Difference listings
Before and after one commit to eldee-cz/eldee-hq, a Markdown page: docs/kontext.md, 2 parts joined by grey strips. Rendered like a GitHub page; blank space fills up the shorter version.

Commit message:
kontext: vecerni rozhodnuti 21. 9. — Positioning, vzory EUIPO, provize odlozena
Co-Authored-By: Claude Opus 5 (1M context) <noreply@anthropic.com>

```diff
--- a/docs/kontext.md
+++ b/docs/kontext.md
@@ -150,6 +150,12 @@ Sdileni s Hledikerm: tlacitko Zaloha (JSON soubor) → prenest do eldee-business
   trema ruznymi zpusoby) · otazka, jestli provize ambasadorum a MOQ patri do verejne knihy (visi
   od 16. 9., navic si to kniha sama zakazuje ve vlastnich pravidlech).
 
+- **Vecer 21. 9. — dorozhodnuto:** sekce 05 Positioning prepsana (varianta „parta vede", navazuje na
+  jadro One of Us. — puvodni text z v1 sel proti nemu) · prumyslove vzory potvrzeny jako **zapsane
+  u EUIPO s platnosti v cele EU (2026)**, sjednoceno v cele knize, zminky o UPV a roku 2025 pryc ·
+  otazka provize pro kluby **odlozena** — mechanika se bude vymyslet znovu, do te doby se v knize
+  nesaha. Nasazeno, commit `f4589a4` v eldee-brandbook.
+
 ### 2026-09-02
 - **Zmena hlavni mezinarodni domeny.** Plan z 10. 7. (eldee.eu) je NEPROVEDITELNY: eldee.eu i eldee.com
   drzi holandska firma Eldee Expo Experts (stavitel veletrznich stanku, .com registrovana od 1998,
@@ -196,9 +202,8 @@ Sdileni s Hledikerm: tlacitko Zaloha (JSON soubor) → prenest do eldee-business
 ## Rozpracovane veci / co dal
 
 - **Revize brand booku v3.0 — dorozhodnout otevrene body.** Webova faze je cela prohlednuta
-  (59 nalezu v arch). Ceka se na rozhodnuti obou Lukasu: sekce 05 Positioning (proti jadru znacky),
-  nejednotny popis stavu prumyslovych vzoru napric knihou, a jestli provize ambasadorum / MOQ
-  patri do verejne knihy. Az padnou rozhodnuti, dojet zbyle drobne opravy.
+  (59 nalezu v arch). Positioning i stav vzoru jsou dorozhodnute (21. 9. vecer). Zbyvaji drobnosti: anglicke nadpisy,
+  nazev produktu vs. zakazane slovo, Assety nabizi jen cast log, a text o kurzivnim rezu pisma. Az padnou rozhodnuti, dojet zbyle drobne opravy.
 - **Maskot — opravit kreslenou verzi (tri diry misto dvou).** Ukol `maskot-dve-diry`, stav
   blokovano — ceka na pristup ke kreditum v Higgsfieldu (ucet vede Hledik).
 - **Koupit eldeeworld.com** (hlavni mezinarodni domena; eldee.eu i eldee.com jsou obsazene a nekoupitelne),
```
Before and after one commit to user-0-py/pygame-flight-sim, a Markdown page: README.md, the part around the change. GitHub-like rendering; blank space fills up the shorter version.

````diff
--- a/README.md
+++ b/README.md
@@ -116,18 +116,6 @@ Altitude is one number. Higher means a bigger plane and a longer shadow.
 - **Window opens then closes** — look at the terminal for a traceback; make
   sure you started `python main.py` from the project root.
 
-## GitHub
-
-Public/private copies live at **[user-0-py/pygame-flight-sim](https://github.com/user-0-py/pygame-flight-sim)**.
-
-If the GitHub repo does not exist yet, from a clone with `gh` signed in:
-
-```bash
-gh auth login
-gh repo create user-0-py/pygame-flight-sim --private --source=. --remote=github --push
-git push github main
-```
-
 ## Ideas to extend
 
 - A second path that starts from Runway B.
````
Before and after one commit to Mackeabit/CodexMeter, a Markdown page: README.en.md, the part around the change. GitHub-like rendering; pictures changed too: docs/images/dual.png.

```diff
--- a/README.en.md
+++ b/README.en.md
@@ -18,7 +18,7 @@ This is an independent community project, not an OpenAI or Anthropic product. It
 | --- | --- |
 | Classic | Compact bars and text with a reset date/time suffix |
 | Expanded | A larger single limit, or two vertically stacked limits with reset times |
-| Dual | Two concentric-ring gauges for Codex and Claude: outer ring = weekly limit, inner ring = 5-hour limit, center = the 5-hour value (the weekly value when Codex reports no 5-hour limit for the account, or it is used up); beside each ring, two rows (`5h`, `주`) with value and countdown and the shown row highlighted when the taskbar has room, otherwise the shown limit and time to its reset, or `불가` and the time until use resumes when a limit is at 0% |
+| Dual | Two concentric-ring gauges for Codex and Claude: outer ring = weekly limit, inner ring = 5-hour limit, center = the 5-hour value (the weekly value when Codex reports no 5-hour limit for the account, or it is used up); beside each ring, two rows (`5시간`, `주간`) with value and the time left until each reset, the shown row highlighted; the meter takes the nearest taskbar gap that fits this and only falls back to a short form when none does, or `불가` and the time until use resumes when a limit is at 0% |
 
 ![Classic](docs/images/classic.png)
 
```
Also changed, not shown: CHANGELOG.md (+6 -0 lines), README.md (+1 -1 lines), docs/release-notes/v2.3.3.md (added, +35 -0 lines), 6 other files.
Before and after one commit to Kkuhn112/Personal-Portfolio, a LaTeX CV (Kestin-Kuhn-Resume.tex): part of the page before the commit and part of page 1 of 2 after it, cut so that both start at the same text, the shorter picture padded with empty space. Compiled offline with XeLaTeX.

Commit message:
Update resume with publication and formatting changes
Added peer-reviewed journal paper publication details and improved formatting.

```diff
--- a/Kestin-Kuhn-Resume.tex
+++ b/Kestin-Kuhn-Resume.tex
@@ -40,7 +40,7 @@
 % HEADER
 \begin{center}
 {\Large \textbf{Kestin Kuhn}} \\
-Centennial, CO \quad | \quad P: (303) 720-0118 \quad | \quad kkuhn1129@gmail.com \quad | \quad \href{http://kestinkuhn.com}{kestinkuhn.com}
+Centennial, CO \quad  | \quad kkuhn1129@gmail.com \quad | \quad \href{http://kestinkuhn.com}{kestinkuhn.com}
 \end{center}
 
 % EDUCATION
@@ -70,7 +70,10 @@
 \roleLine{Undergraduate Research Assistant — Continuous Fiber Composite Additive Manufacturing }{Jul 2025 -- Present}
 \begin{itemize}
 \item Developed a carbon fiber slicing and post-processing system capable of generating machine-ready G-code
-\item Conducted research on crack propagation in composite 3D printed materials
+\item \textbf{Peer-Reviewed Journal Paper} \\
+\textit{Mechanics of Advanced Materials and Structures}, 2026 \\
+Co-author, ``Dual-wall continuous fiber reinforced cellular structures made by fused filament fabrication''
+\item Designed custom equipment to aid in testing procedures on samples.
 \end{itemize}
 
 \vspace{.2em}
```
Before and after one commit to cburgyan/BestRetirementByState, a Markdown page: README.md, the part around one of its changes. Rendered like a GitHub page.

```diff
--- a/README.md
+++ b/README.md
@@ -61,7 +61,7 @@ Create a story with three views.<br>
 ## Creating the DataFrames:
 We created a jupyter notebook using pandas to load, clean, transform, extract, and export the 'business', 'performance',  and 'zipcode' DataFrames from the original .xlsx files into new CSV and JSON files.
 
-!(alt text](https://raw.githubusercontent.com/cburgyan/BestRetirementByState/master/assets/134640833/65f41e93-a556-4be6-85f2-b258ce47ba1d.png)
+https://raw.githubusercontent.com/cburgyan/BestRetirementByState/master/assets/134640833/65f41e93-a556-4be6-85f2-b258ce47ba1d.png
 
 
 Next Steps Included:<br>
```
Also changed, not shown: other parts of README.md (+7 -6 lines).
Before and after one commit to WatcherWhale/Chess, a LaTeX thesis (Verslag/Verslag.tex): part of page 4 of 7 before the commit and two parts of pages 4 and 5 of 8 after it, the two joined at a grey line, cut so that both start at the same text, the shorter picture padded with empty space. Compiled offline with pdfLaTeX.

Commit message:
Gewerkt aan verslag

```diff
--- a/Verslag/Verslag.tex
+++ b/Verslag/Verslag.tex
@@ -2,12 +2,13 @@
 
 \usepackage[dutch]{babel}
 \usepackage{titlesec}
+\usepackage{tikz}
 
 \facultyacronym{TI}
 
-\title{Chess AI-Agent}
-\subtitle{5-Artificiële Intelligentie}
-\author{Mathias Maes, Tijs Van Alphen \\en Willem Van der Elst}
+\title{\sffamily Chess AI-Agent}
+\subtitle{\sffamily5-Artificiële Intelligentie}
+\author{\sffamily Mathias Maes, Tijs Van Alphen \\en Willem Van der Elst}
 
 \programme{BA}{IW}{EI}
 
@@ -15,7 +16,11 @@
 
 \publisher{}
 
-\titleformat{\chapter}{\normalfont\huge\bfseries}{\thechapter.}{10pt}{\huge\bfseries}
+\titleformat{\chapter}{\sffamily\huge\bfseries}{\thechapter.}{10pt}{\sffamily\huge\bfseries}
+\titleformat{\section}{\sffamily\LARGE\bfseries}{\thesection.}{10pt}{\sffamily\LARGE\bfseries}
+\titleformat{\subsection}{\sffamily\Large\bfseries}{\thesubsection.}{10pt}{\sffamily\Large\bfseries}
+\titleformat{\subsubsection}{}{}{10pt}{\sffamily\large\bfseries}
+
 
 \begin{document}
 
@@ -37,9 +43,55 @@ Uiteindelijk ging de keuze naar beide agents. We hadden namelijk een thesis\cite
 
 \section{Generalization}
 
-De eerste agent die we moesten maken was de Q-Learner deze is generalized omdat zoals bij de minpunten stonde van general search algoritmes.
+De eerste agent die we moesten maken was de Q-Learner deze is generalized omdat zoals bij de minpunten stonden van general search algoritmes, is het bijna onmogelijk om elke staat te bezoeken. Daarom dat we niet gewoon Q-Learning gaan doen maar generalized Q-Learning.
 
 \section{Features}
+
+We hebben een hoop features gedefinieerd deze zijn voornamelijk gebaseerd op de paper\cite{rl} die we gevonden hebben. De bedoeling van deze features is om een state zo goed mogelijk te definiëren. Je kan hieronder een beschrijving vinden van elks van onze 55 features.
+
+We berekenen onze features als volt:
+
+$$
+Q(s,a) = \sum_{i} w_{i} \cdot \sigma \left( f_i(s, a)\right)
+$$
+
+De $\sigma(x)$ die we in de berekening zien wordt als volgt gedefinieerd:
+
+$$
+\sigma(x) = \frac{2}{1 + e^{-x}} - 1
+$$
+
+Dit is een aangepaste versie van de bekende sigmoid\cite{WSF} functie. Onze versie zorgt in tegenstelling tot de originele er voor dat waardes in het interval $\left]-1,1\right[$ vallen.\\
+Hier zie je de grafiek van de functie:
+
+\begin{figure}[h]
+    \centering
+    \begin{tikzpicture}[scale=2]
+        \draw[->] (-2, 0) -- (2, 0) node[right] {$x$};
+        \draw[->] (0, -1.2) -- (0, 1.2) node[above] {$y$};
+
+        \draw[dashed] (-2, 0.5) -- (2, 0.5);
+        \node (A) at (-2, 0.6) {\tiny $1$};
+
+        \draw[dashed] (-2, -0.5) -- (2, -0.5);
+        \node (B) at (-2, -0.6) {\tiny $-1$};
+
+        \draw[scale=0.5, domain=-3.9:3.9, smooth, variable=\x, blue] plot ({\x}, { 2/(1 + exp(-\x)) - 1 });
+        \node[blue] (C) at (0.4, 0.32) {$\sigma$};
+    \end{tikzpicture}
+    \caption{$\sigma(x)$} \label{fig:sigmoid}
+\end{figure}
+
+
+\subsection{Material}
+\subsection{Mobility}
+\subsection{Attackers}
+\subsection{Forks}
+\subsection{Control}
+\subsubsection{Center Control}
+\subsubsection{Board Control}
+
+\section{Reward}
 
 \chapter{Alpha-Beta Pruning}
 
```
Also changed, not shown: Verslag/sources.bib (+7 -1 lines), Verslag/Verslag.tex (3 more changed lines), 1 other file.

PROBLEM REQUIREMENTS
Only the lines with the string "left" are wanted; pick them out of the records above and copy them.

TASK OUTPUT
+| Dual | Two concentric-ring gauges for Codex and Claude: outer ring = weekly limit, inner ring = 5-hour limit, center = the 5-hour value (the weekly value when Codex reports no 5-hour limit for the account, or it is used up); beside each ring, two rows (`5시간`, `주간`) with value and the time left until each reset, the shown row highlighted; the meter takes the nearest taskbar gap that fits this and only falls back to a short form when none does, or `불가` and the time until use resumes when a limit is at 0% |
+Q(s,a) = \sum_{i} w_{i} \cdot \sigma \left( f_i(s, a)\right)
+Dit is een aangepaste versie van de bekende sigmoid\cite{WSF} functie. Onze versie zorgt in tegenstelling tot de originele er voor dat waardes in het interval $\left]-1,1\right[$ vallen.\\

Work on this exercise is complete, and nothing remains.